|Continental Announces 27.5"er tires at Eurobike '12|
I've already pontificated on this subject here. But I'll make a few more observations based upon what is happening right now in Europe at the annual Eurobike show.
First- I never thought 27.5"ers were "the best of both 26 and 29 inch attributes", although you'll hear that a lot from the marketing wonks moving forward. 27.5"ers are different, but they can not do near what a 29"er can do. In fact, this is something of an issue for marketers, who feel that once 27.5"er product gets out there, it won't impress the 29"er folks, and won't get much traction there. Of course, this is why the 27.5"er will be heavily invested into over in Europe. There 29"ers are still very new, not entrenched, and marketers feel that the 27.5"er, being less of a jump from 26", has a better chance of becoming "the next big thing".
Tires, wheels, and forks are all going to be unleashed this very week at Eurobike to prove my point here. Brands will also introduce new 27.5"er bikes, (mostly in the longer travel categories, which are selling flat of late), which will further the reach for this wheel size.
|Rocky Mountain recently intro'ed a whole new line of 27.5"ers|
In the end, as I have always said, the riders will vote with their dollars, as long as there is a choice. That seems to be the case as long as the "Big Three", (Giant, Specialized, and Trek), don't capitulate and in one fell swoop, relegate 26 inch wheels to the dustbin of mtb history. Will that happen? Not anytime soon, that's for sure.
For now this will be an experiment for mid-level companies looking to capitalize on a "new trend" that they may have missed out on, (read: 29 inch wheels), last time. Make no mistake- this is an exercise in marketing, and we'll see if it pans out in the long run.
How can I say this? Well, 27.5"ers have been around at retail stores since 2007, and they haven't done diddly squat in the marketplace. That's six years ago in model year terms. Six years into the 29"er becoming available at retail stores the wheel size was well on its way to becoming more than a niche. All without marketing driven hoo-ha. (In fact, marketing departments resisted 29"ers like the plague in the early years, for the most part.)
Want another example? Try fat bikes, which have had little to no industry horsepower behind them, yet are a growing segment that shows no sign of stopping yet. Why? Because these are rider driven demand products, not "top down" marketed platforms. Again- I am not saying 27.5"ers will not be any good. No- this has to do with marketing. Maybe it'll work, but I haven't seen this sort of success in a product category in my years in the cycling business. That's what I am saying.
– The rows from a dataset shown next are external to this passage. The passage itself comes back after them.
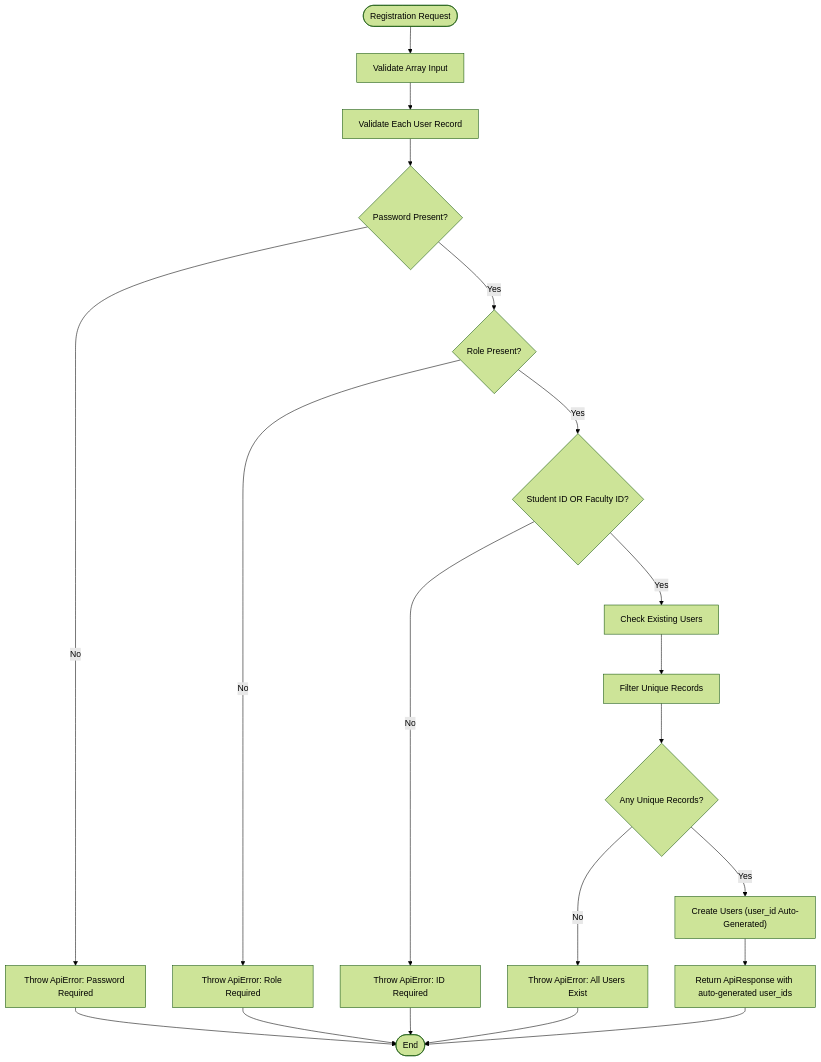
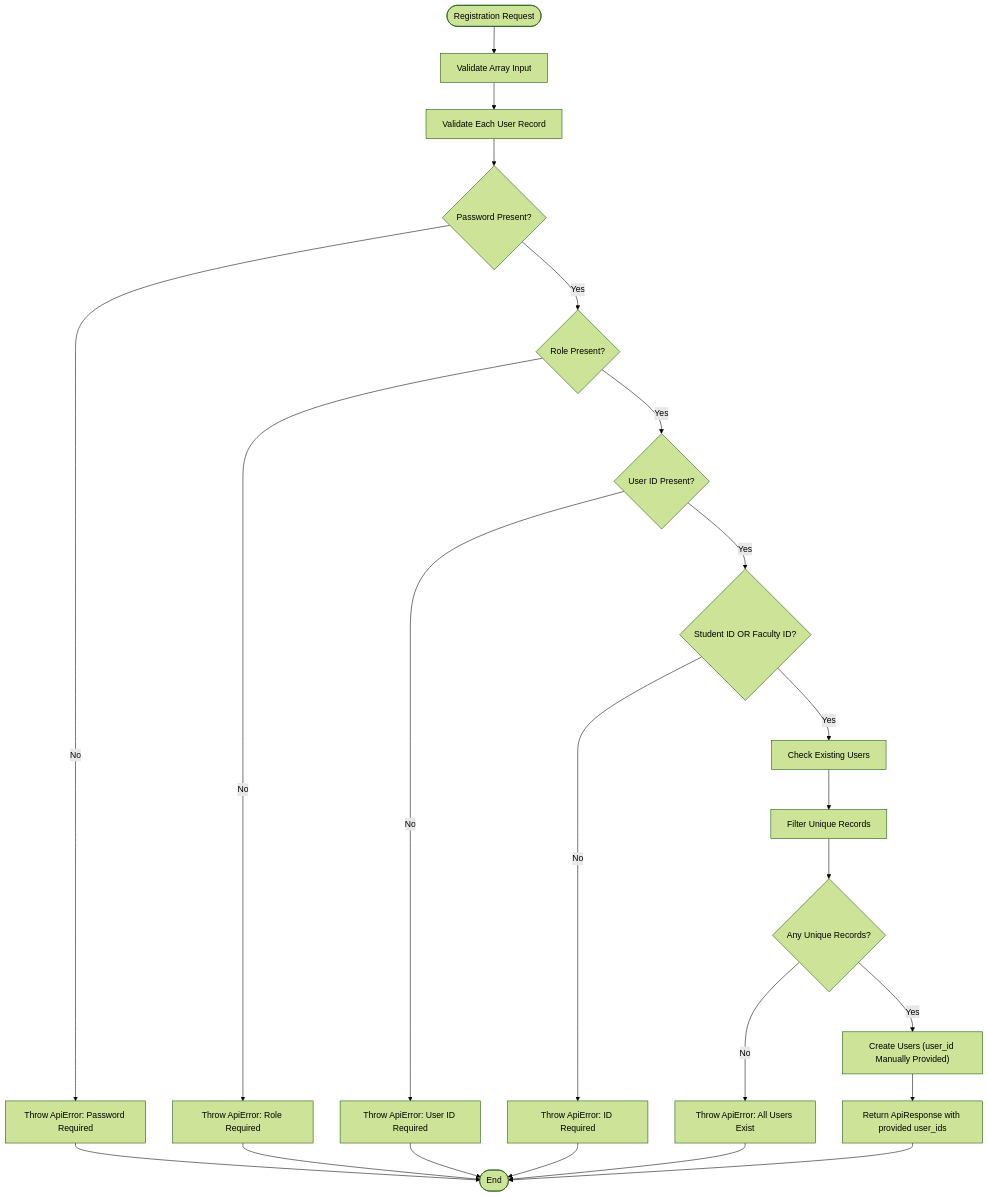
One commit to Aryan9060/Timetable-Project changed the fourth of 9 diagrams in .qoder/repowiki/en/content/Data Models & Database Schema/Core User Model.md. Above: the diagram before and after it, drawn with Mermaid (forest theme). The commit also changed other lines of this file and 8 other files, not shown here.

````diff
--- a/.qoder/repowiki/en/content/Data Models & Database Schema/Core User Model.md
+++ b/.qoder/repowiki/en/content/Data Models & Database Schema/Core User Model.md
@@ -205,22 +209,25 @@
 ```mermaid
 flowchart TD
 Start([Registration Request]) --> ValidateArray["Validate Array Input"]
 ValidateArray --> ValidateEach["Validate Each User Record"]
 ValidateEach --> CheckPassword{"Password Present?"}
 CheckPassword --> |No| ErrorPassword["Throw ApiError: Password Required"]
 CheckPassword --> |Yes| CheckRole{"Role Present?"}
 CheckRole --> |No| ErrorRole["Throw ApiError: Role Required"]
-CheckRole --> |Yes| CheckId{"Student ID OR Faculty ID?"}
+CheckRole --> |Yes| CheckUserId{"User ID Present?"}
+CheckUserId --> |No| ErrorUserId["Throw ApiError: User ID Required"]
+CheckUserId --> |Yes| CheckId{"Student ID OR Faculty ID?"}
 CheckId --> |No| ErrorId["Throw ApiError: ID Required"]
 CheckId --> |Yes| CheckDuplicates["Check Existing Users"]
 CheckDuplicates --> FilterUnique["Filter Unique Records"]
 FilterUnique --> HasUnique{"Any Unique Records?"}
 HasUnique --> |No| ErrorExists["Throw ApiError: All Users Exist"]
-HasUnique --> |Yes| CreateUser["Create Users (user_id Auto-Generated)"]
-CreateUser --> Success["Return ApiResponse with auto-generated user_ids"]
+HasUnique --> |Yes| CreateUser["Create Users (user_id Manually Provided)"]
+CreateUser --> Success["Return ApiResponse with provided user_ids"]
 ErrorPassword --> End([End])
 ErrorRole --> End
+ErrorUserId --> End
 ErrorId --> End
 ErrorExists --> End
 Success --> End
 ```
````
Again- I may well eat my words here, and that is fine, but I do not think 26"ers are going anywhere soon. But the mtb segment will have to make some room for these upstart 27.5"ers at any rate, whatever you may think of them.